I think it’s pretty unlikely that Smith ever has a season as good as he did in 2011-12, but I also don’t expect him to be as bad as he was last season again. Both seasons, good and bad, are well off his career average, so it’s safe to assume that he’s going be closer to the goalie he was in the 2013-14 season, in which he had a 0.915 save percentage and 2.22 goals saved above average. If that’s the case, he still won’t be worth his contract, but it won’t look quite so terrible as it did during last year’s disaster season. Regardless, Smith’s deal is pretty easily the worst one on the Coyotes. Thankfully they’re nowhere near being competitive right now, so the deal doesn’t hurt their short term cap situation.

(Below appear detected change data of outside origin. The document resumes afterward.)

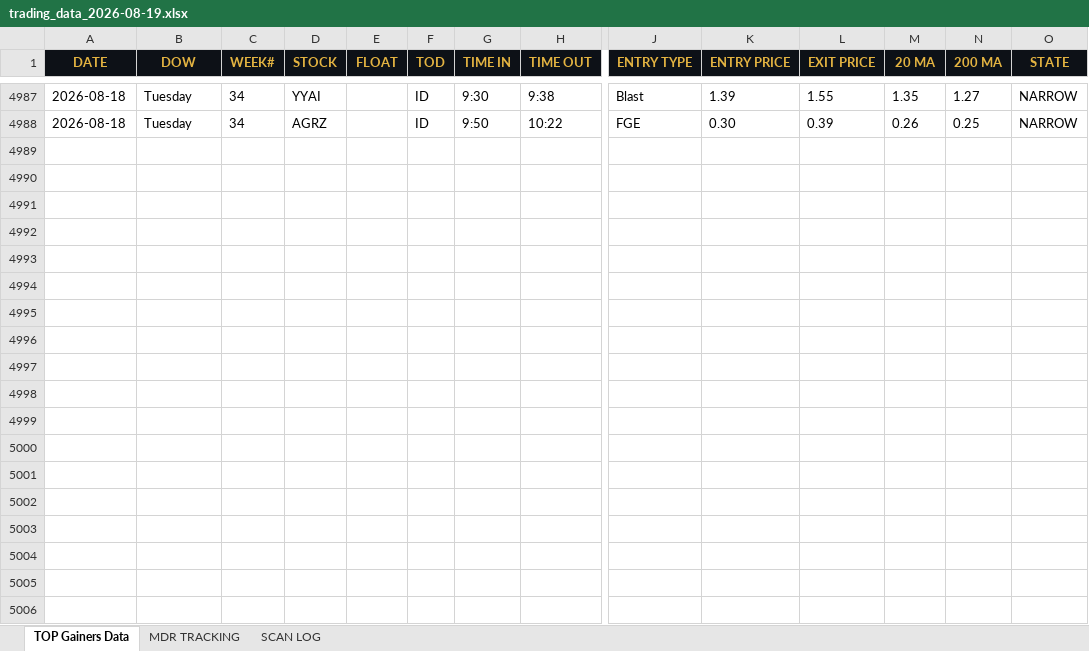
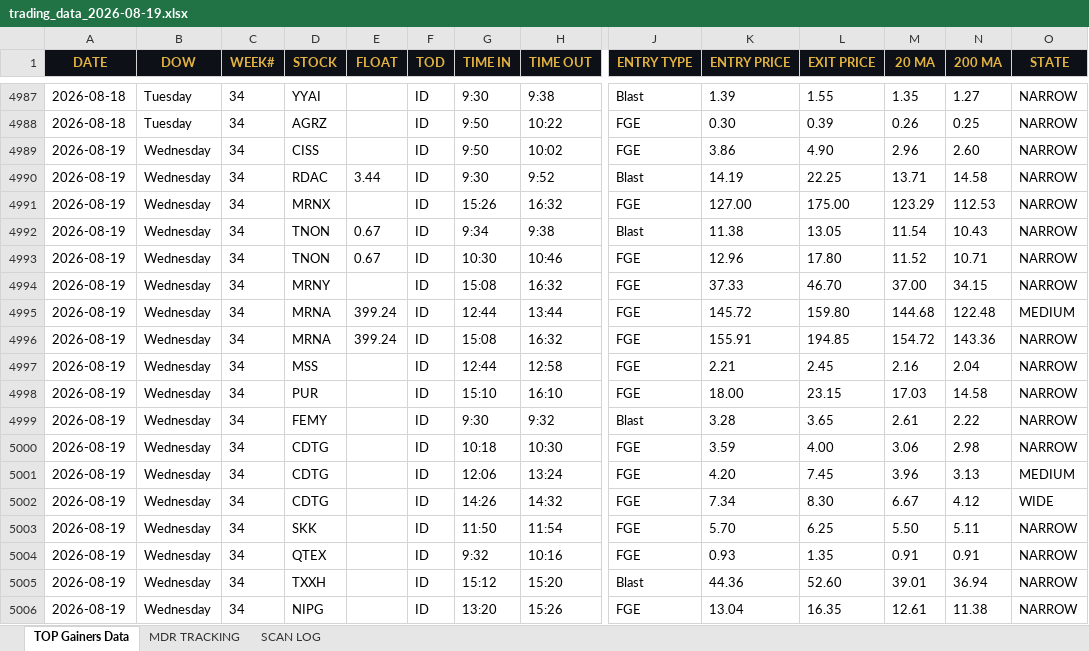
Before and after one commit to cmletsch/trading-system, an Excel workbook: data/trading_data_2026-08-19.xlsx, sheet TOP Gainers Data, drawn as a sheet; only a part is shown, gaps mark what is left out; values as stored, in another font and other column widths than the file's, no borders; rows hold the shown columns only; the diff covers the shown part only; the diff names each change by its address in the sheet, - before the commit and + after, or states it on an @@ line.

```diff
--- a/data/trading_data_2026-08-19.xlsx (sheet TOP Gainers Data)
+++ b/data/trading_data_2026-08-19.xlsx (sheet TOP Gainers Data)
+row 4989: 2026-08-19 | Wednesday | 34 | CISS |  | ID | 9:50 | 10:02 | FGE | 3.86 | 4.90 | 2.96 | 2.60 | NARROW
+row 4990: 2026-08-19 | Wednesday | 34 | RDAC | 3.44 | ID | 9:30 | 9:52 | Blast | 14.19 | 22.25 | 13.71 | 14.58 | NARROW
+row 4991: 2026-08-19 | Wednesday | 34 | MRNX |  | ID | 15:26 | 16:32 | FGE | 127.00 | 175.00 | 123.29 | 112.53 | NARROW
+row 4992: 2026-08-19 | Wednesday | 34 | TNON | 0.67 | ID | 9:34 | 9:38 | Blast | 11.38 | 13.05 | 11.54 | 10.43 | NARROW
+row 4993: 2026-08-19 | Wednesday | 34 | TNON | 0.67 | ID | 10:30 | 10:46 | FGE | 12.96 | 17.80 | 11.52 | 10.71 | NARROW
+row 4994: 2026-08-19 | Wednesday | 34 | MRNY |  | ID | 15:08 | 16:32 | FGE | 37.33 | 46.70 | 37.00 | 34.15 | NARROW
+row 4995: 2026-08-19 | Wednesday | 34 | MRNA | 399.24 | ID | 12:44 | 13:44 | FGE | 145.72 | 159.80 | 144.68 | 122.48 | MEDIUM
+row 4996: 2026-08-19 | Wednesday | 34 | MRNA | 399.24 | ID | 15:08 | 16:32 | FGE | 155.91 | 194.85 | 154.72 | 143.36 | NARROW
+row 4997: 2026-08-19 | Wednesday | 34 | MSS |  | ID | 12:44 | 12:58 | FGE | 2.21 | 2.45 | 2.16 | 2.04 | NARROW
+row 4998: 2026-08-19 | Wednesday | 34 | PUR |  | ID | 15:10 | 16:10 | FGE | 18.00 | 23.15 | 17.03 | 14.58 | NARROW
+row 4999: 2026-08-19 | Wednesday | 34 | FEMY |  | ID | 9:30 | 9:32 | Blast | 3.28 | 3.65 | 2.61 | 2.22 | NARROW
+row 5000: 2026-08-19 | Wednesday | 34 | CDTG |  | ID | 10:18 | 10:30 | FGE | 3.59 | 4.00 | 3.06 | 2.98 | NARROW
+row 5001: 2026-08-19 | Wednesday | 34 | CDTG |  | ID | 12:06 | 13:24 | FGE | 4.20 | 7.45 | 3.96 | 3.13 | MEDIUM
+row 5002: 2026-08-19 | Wednesday | 34 | CDTG |  | ID | 14:26 | 14:32 | FGE | 7.34 | 8.30 | 6.67 | 4.12 | WIDE
+row 5003: 2026-08-19 | Wednesday | 34 | SKK |  | ID | 11:50 | 11:54 | FGE | 5.70 | 6.25 | 5.50 | 5.11 | NARROW
+row 5004: 2026-08-19 | Wednesday | 34 | QTEX |  | ID | 9:32 | 10:16 | FGE | 0.93 | 1.35 | 0.91 | 0.91 | NARROW
+row 5005: 2026-08-19 | Wednesday | 34 | TXXH |  | ID | 15:12 | 15:20 | Blast | 44.36 | 52.60 | 39.01 | 36.94 | NARROW
+row 5006: 2026-08-19 | Wednesday | 34 | NIPG |  | ID | 13:20 | 15:26 | FGE | 13.04 | 16.35 | 12.61 | 11.38 | NARROW
```
Also changed, not shown: 21 added rows elsewhere in this sheet, sheet MDR TRACKING, sheet SCAN LOG, 2 other files.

Let’s be honest, Mike Smith’s contract isn’t going to get in the way of the Coyotes signing any key players to new contracts. For those who might be worried, it’s going to be coming off the books in 2020 when Oliver Ekman-Larsson is set to become a UFA, which is also one year after Strome, Perlini, Domi, Dvorak, and Duclair’s rookie deals come to an end. 

CONCLUSION 

Like I said, it’s difficult to gauge rebuilding teams because they’re exactly that. We don’t know which prospects are going to pan out, which veterans are going to stick around, and even though they’re taking the course most likely to result in long term success, there’s no guarantees that’s going to happen. The Coyotes were really bad last season and it’s reasonable to assume they’re going to be really bad again this season. They have enough veteran bodies that they aren’t going to have to throw any rookies who aren’t ready into the fire. They’re also in a situation, with virtually no players signed to long term deals, that they can be active as sellers at the deadline if they feel it’ll help their long term situation. 


The future in Arizona is very unpredictable for multiple reasons, but I think the Coyotes have put themselves in a nice position to finally build an interesting team in the desert. 

PREVIOUSLY IN THIS SERIES:

Eyes on the Dollar: Anaheim Ducks